`But you might know it,' observed the gentleman.

`It's not my business,' Scrooge returned. `It's enough for a man to understand his own business, and not to interfere with other people's. Mine occupies me constantly. Good afternoon, gentlemen!'

Seeing clearly that it would be useless to pursue their point, the gentlemen withdrew. Scrooge returned his labours with an improved opinion of himself, and in a more facetious temper than was usual with him.
Charles Dickens, A Christmas Carol

This Dickens quote is one of my favorite quotes and reminds me that the taxes I pay are strictly forced transfers of wealth which do nothing for my soul and that regardless of how much I pay in taxes it is MY responsibility not the governments to care for the poor and needy.

This past weekend, because I speak Spanish, I volunteered to deliver Christmas for the children of 10 of the poorest Hispanic families in a neighboring city. 40 of my neighbors in an affluent area sponsored 45 of these families. It was a massive effort of true charity with thousands of man hours and dollars being willingly spent on behalf of those without.

I cannot accurately describe the conditions that some of these people live in. The shanty town of 20’ single wide trailers that were on old, narrow partially dirt roads were set in hodge-podge fashion. Trying to find addresses was difficult because the numbers on trailers which sometimes were painted on the trailer, did not appear to be consecutive.
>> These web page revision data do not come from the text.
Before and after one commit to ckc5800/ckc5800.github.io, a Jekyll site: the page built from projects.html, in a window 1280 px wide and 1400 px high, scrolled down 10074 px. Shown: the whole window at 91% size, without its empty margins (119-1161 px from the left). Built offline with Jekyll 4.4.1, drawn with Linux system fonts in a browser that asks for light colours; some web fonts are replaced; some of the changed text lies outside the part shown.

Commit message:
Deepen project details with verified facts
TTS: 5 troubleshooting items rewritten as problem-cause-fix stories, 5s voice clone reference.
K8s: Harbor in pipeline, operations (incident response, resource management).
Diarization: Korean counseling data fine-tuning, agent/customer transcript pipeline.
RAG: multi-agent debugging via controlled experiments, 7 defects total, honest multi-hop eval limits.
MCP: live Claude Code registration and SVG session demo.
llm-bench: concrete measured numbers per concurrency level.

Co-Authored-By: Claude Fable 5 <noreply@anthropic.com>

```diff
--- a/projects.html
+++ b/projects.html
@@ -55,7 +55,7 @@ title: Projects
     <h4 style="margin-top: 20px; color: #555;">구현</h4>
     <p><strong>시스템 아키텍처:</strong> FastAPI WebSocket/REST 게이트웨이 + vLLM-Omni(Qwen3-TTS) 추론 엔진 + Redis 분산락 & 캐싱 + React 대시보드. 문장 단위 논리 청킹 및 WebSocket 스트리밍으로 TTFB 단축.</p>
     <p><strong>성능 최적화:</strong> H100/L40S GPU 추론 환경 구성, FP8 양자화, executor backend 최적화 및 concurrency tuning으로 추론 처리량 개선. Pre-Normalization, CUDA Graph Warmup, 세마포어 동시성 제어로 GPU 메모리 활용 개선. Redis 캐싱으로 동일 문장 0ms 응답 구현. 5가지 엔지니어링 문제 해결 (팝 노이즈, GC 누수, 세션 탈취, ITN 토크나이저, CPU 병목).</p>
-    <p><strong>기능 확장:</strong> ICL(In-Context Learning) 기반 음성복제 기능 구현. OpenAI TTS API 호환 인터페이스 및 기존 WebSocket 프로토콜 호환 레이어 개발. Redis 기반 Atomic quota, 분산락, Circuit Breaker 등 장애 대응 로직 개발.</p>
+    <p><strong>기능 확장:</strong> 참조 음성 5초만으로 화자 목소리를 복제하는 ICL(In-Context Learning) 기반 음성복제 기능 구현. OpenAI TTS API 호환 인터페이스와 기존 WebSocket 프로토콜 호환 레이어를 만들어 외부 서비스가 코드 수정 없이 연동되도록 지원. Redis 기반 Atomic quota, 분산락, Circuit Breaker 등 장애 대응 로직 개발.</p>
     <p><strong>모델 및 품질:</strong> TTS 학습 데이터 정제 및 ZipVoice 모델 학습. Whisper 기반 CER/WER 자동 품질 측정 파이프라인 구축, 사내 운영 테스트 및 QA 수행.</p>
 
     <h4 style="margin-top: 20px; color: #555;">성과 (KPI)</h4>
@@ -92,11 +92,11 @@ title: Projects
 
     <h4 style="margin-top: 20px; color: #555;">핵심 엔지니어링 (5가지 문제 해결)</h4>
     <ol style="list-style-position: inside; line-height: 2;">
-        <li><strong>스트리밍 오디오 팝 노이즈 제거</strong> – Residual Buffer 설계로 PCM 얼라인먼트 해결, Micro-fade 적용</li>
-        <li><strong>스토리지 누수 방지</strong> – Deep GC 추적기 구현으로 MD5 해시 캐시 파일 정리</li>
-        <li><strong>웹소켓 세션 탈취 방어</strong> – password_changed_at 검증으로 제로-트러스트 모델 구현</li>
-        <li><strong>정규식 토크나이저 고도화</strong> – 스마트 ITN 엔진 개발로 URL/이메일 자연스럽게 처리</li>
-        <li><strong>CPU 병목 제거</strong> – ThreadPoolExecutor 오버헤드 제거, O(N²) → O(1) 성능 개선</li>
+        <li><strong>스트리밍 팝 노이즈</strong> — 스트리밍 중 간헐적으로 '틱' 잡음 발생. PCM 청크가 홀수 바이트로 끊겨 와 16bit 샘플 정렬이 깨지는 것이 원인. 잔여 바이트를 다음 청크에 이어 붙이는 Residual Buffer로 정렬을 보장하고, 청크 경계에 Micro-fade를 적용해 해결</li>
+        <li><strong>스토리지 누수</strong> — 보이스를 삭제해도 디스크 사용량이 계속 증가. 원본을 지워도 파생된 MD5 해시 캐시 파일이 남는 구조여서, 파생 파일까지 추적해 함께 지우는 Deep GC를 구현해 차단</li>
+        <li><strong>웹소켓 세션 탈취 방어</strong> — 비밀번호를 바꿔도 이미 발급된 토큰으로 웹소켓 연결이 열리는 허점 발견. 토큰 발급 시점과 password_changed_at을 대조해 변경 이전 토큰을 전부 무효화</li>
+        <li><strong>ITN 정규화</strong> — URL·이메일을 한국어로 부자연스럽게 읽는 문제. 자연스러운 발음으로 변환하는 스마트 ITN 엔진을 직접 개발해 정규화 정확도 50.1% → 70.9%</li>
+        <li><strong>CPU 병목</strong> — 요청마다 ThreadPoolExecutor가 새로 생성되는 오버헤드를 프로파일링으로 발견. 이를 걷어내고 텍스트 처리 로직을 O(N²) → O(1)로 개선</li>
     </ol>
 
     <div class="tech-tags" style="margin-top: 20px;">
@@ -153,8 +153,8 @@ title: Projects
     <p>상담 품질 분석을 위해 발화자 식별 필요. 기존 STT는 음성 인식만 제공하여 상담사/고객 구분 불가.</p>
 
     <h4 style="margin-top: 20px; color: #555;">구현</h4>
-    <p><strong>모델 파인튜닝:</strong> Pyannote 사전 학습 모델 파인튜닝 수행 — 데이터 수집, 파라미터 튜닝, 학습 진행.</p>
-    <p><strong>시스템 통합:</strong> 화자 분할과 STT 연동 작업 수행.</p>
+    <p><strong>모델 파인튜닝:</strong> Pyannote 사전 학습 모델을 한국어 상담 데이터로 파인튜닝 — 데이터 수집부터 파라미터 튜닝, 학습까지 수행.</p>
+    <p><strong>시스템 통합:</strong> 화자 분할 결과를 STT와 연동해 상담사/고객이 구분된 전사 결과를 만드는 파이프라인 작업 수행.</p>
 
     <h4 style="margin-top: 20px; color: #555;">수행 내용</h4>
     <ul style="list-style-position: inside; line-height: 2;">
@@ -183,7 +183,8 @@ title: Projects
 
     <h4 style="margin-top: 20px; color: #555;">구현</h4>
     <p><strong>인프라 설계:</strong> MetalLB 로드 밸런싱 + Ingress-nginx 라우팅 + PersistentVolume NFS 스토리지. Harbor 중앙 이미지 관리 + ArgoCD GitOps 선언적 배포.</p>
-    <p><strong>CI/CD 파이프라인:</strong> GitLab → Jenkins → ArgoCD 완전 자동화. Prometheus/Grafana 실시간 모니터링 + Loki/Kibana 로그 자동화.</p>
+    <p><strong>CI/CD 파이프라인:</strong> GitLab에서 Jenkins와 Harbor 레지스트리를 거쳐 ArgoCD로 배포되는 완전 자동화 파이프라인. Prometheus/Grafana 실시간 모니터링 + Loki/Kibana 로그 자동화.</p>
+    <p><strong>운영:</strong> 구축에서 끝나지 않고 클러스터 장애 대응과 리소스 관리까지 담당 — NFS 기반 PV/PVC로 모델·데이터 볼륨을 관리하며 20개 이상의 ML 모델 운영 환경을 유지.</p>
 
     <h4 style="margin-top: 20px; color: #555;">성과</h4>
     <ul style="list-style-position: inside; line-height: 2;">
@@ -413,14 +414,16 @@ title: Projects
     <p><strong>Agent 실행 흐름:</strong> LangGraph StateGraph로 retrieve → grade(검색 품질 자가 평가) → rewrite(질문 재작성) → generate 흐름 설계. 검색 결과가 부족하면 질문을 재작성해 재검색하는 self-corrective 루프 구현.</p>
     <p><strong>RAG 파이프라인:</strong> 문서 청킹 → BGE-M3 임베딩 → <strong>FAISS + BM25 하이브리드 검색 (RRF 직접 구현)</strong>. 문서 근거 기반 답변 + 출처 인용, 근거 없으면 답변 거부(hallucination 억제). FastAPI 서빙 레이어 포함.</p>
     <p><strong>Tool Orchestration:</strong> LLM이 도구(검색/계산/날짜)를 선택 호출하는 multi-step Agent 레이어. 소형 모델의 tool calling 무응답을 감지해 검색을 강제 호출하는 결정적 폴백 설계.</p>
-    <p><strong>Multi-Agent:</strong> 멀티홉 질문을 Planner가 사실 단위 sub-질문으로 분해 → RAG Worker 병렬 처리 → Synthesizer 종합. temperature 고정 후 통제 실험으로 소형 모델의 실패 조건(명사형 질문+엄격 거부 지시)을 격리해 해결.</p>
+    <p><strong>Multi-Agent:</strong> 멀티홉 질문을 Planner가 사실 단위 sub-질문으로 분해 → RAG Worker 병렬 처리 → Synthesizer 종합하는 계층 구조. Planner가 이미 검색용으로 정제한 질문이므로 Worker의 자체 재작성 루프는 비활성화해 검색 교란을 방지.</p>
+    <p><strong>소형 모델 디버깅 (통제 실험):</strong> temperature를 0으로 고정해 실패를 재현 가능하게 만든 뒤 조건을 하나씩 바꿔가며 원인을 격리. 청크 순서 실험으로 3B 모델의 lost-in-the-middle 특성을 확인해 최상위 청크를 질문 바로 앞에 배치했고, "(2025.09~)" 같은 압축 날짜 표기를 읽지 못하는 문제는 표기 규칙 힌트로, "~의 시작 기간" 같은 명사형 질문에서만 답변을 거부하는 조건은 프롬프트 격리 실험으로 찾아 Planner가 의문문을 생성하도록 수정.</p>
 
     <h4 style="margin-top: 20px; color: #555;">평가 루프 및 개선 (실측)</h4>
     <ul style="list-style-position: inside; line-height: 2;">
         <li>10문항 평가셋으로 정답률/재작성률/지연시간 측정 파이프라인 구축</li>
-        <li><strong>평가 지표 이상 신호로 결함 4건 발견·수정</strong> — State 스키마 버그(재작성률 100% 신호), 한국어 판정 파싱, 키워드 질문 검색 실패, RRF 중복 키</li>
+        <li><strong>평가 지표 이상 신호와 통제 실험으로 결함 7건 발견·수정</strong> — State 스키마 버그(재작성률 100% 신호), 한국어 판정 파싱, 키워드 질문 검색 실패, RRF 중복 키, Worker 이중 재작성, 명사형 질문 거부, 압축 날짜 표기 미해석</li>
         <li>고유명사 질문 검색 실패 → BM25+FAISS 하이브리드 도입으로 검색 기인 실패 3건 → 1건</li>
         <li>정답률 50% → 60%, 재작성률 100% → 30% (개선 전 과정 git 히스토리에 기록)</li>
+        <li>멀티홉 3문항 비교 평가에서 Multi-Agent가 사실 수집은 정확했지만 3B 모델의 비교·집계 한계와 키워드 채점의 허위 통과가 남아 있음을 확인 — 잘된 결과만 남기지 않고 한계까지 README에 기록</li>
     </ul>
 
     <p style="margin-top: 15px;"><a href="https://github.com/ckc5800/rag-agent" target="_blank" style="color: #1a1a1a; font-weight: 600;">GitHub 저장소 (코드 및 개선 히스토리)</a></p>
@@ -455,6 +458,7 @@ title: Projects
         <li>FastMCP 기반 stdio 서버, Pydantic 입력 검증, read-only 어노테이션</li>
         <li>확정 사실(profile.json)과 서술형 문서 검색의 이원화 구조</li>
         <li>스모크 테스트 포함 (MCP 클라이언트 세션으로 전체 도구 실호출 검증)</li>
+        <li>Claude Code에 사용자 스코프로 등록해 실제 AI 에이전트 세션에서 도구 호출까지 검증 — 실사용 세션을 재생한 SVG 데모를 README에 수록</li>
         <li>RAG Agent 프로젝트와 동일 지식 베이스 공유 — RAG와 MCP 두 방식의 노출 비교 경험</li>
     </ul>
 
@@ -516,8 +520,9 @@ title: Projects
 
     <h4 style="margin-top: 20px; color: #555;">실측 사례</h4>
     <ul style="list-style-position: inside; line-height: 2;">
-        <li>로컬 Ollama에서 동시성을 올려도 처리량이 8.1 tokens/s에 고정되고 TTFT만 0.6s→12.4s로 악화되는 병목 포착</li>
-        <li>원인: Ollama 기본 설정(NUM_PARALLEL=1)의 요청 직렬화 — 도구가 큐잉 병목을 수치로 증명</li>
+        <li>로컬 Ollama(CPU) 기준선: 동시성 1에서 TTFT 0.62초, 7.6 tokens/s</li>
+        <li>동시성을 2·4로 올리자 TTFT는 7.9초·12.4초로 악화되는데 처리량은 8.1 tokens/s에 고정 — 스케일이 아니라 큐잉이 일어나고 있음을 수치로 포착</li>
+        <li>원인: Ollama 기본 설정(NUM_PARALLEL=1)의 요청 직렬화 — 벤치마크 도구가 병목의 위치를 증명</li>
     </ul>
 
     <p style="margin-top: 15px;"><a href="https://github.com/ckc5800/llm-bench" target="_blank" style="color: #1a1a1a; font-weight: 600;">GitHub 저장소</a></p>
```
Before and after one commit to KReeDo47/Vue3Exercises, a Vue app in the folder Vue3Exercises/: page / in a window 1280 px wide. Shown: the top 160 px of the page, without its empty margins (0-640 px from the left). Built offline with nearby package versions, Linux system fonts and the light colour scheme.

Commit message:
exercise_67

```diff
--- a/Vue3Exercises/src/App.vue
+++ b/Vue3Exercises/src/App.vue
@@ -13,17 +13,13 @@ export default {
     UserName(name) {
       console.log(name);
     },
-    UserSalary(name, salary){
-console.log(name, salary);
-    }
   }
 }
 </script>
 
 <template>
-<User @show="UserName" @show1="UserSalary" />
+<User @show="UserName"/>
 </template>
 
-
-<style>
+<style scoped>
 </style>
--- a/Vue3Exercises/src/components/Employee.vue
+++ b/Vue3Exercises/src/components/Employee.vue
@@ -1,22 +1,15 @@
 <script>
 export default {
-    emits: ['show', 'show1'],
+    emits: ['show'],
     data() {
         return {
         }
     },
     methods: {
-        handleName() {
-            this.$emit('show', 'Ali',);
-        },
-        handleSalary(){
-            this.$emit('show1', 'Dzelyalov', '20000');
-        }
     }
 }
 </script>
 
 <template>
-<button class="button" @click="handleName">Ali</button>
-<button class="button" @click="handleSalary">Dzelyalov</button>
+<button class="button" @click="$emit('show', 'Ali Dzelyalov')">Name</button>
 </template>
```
The newest trailer was at least 50 years old. Inside the trailers it was dark and cold and dimly lit. The carpeted floors were threadbare from too many years of wear.

The vehicles outside the trailers were old and worn out and it looked more like a auto salvage operation than operating family cars. The children seemed happy though, as they played with sticks and small rubber balls. One of them accidently hit my new bright red suburban with a ball, causing no damage, but they scattered for fear they may have. I did not see one child riding a bike that day nor did I see any chained up or in the trailers I went in.

In the day time it was a little scary as I wondered how many gang members and drug dealers might be living there and my tensions grew as darkness set in. The streets were short and narrow with no room to turn around. I had to back out of almost every one. One car placed strategically behind me would have stopped me from leaving and put me at the mercy of any foe. Fortunately, my worries were only that and not reality.

Since it was not Christmas Eve or day we tried to help the parents hide the presents from the children but how do you hide a bike in a small trailer? Many had asked for them and many received them.

The tears of gratitude from the parents and the children’s faces of excitement as they peaked from around corners to see what Santa had brought were more than my heart could take. Tears still well up as I consider the service of love I gave that day.

Correct principles— The gov’t needs to let us give to the poor from the goodness of our hearts. We don’t have the same feelings of love and compassion when the government forcefully extracts our taxes to give to the professional welfare bums. We could and would give more to help the poor if the gov’t would stop taking our money from us.

Moral of the story: Do not be content like Scrooge to think you are doing good by paying taxes. That is neither charity nor love and you will not receive the joy that true giving brings.

During this season of good will, please do a random act of service for someone in need. You will never regret it.

Have a Merry Christmas and prosperous New Year.


Vance said...

I completely agree! No one should be forced to give and no one should be forced to receive either. It is not the government's place to tell us how much we have to give to programs that don't work and watch our money be squandered by politicians and consumed by administrations. And there is no love in that. It inspires anger and frustration instead of the experience you describe. How much better the world would be if we all gave out of love! Guess that's the difference between the law of consecration and Satan's counterfeit--socialism.

Coach Ann said...

Excellent comments